**YOUR ASSIGNMENT:** Could the listing be repeated exactly, with every picture dropped?

**GIVEN INFORMATION:**
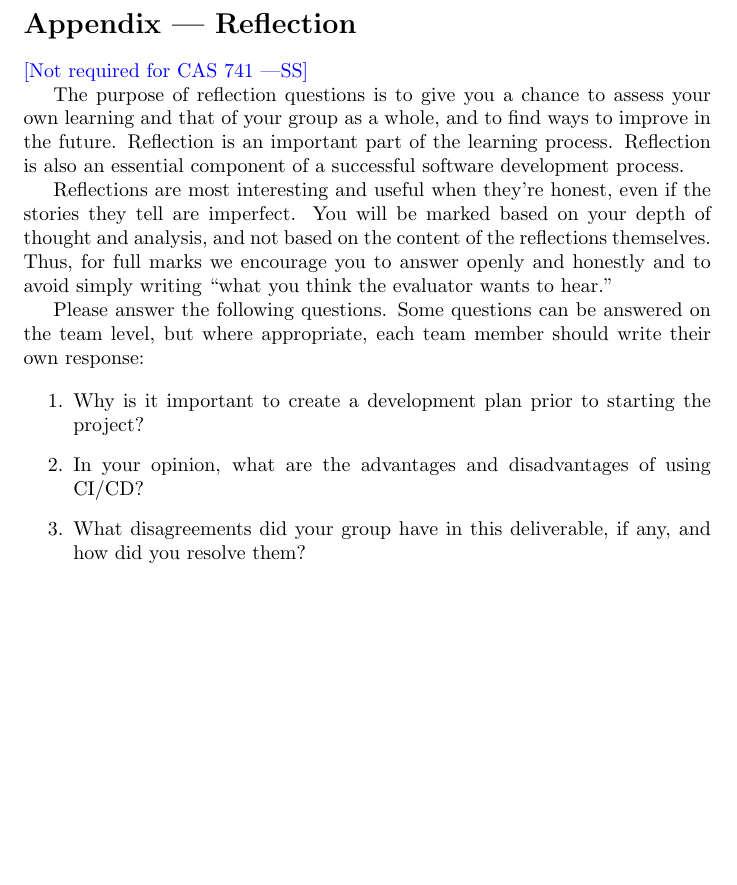
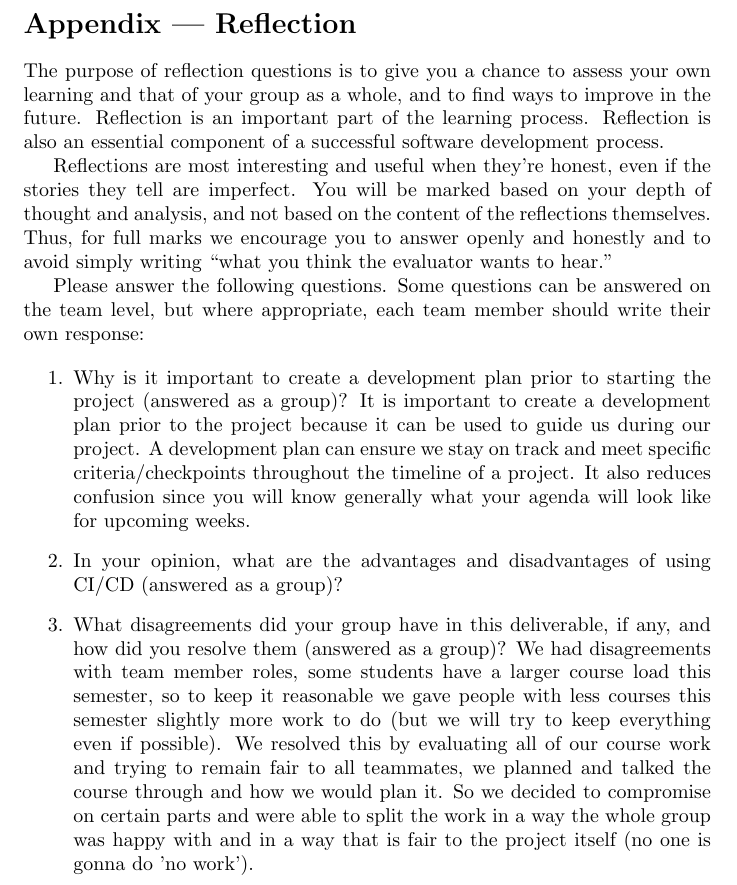
Before and after one commit to Housam2020/MES-ERP, a LaTeX document (docs/DevelopmentPlan/DevelopmentPlan.tex): part of page 8 of 10, cut so that both start at the same text, the shorter picture padded with empty space. Compiled offline with pdfLaTeX.

Commit message:
Reflection questions

```diff
--- a/docs/DevelopmentPlan/DevelopmentPlan.tex
+++ b/docs/DevelopmentPlan/DevelopmentPlan.tex
@@ -219,17 +219,26 @@ Topics to discuss include the following:
 
 \section*{Appendix --- Reflection}
 
-\wss{Not required for CAS 741}
-
 \input{../Reflection.tex}
 
 \begin{enumerate}
     \item Why is it important to create a development plan prior to starting the
-    project?
+    project (answered as a group)?
+        It is important to create a development plan prior to the project
+    because it can be used to guide us during our project. A development plan can ensure
+    we stay on track and meet specific criteria/checkpoints throughout the timeline
+    of a project. It also reduces confusion since you will know generally what your agenda
+    will look like for upcoming weeks.
     \item In your opinion, what are the advantages and disadvantages of using
-    CI/CD?
+    CI/CD (answered as a group)?
     \item What disagreements did your group have in this deliverable, if any,
-    and how did you resolve them?
+    and how did you resolve them (answered as a group)?
+    We had disagreements with team member roles, some students have a larger
+    course load this semester, so to keep it reasonable we gave people with less courses this
+    semester slightly more work to do (but we will try to keep everything even if possible). We resolved
+    this by evaluating all of our course work and trying to remain fair to all teammates, we planned and talked
+    the course through and how we would plan it. So we decided to compromise on certain parts and were able to split
+    the work in a way the whole group was happy with and in a way that is fair to the project itself (no one is gonna do 'no work').
 \end{enumerate}
 
 \newpage{}
```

**OUTPUT BELOW:**
Before and after one commit to Housam2020/MES-ERP, a LaTeX document (docs/DevelopmentPlan/DevelopmentPlan.tex): part of page 8 of 10, cut so that both start at the same text, the shorter picture padded with empty space. Compiled offline with pdfLaTeX.

Commit message:
Reflection questions

```diff
--- a/docs/DevelopmentPlan/DevelopmentPlan.tex
+++ b/docs/DevelopmentPlan/DevelopmentPlan.tex
@@ -219,17 +219,26 @@ Topics to discuss include the following:
 
 \section*{Appendix --- Reflection}
 
-\wss{Not required for CAS 741}
-
 \input{../Reflection.tex}
 
 \begin{enumerate}
     \item Why is it important to create a development plan prior to starting the
-    project?
+    project (answered as a group)?
+        It is important to create a development plan prior to the project
+    because it can be used to guide us during our project. A development plan can ensure
+    we stay on track and meet specific criteria/checkpoints throughout the timeline
+    of a project. It also reduces confusion since you will know generally what your agenda
+    will look like for upcoming weeks.
     \item In your opinion, what are the advantages and disadvantages of using
-    CI/CD?
+    CI/CD (answered as a group)?
     \item What disagreements did your group have in this deliverable, if any,
-    and how did you resolve them?
+    and how did you resolve them (answered as a group)?
+    We had disagreements with team member roles, some students have a larger
+    course load this semester, so to keep it reasonable we gave people with less courses this
+    semester slightly more work to do (but we will try to keep everything even if possible). We resolved
+    this by evaluating all of our course work and trying to remain fair to all teammates, we planned and talked
+    the course through and how we would plan it. So we decided to compromise on certain parts and were able to split
+    the work in a way the whole group was happy with and in a way that is fair to the project itself (no one is gonna do 'no work').
 \end{enumerate}
 
 \newpage{}
```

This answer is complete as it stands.